The center serves the competitive swim program and allows for swimming lessons for third graders and middle school students during physical education classes and electively for high school students. Educational and recreational programs open to the community include open lap swims, swim lessons, lifeguard training and aquatic aerobics.
Most recently, Mosaic had helped the district add to the aquatic center with a top-notch synthetic turf field and track, a state-of-the-art High School wrestling and fitness center and weight room and numerous gyms and fields for athletic competition. The project included total reconstruction of the area, new lighting, new mechanics, new roof system and new daylighting covering all areas. This was part of a $10 million capital project approved by voters in October 2012.
A new school for the learning community
There are four elementary schools on the main Shen campus.
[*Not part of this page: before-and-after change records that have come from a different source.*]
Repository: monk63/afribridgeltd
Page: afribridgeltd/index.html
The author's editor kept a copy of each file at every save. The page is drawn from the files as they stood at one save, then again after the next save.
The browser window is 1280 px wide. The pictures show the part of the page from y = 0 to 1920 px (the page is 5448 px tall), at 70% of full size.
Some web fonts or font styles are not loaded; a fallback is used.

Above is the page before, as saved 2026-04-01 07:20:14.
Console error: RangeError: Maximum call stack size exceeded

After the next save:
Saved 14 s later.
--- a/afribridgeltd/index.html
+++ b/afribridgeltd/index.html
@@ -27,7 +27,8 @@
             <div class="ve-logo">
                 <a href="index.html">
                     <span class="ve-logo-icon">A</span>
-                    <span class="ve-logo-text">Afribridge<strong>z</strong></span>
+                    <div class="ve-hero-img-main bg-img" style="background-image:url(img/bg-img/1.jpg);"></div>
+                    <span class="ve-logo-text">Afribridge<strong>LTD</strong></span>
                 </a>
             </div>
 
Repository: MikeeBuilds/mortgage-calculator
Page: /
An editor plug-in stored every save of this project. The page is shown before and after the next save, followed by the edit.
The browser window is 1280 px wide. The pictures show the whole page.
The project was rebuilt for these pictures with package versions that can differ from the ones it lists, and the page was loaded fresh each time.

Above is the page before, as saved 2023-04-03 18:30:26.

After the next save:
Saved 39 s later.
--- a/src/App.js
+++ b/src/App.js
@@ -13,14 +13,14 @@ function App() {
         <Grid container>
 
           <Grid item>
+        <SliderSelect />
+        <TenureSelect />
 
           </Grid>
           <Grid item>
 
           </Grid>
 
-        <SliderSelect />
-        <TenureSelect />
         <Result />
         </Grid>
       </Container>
In 2007, the growing district added a fourth off-campus school, named “Shatekon,” an Iroqouis Mohawk word meaning “balanced life.” To make the most of the $19.1 million budget, state building reimbursements and future operational efficiencies, Shatekon was designed to connect with a “sister school,” Arongen.
To help the district’s eighth elementary school maintain its own distinct identity, educational culture and mission, Mosaic created a separate vehicular entrance leading visitors to a lofty entrance atrium. The daylit space allows controlled security access and a natural gathering space.
The media center is located opposite the entrance, isolated from the academic wings to make it more easily accessible for use after hours. The gymnasium was designed for multi-purpose and community use, with a stage for school performances and activities and public restrooms. Throughout the building, rooms are dedicated for art, music and computer usage.
Shatekon has 24 bright and airy classrooms on a single level, with energy-efficient fixtures, modern fire suppression and a specialized air-conditioning chiller that minimizes mechanical noises. Two academic wings separate the K-2 grades from the higher 3-5 grade levels.
The colorful kindergarten rooms each feature a prominent arch setting the stage for group reading and creative play.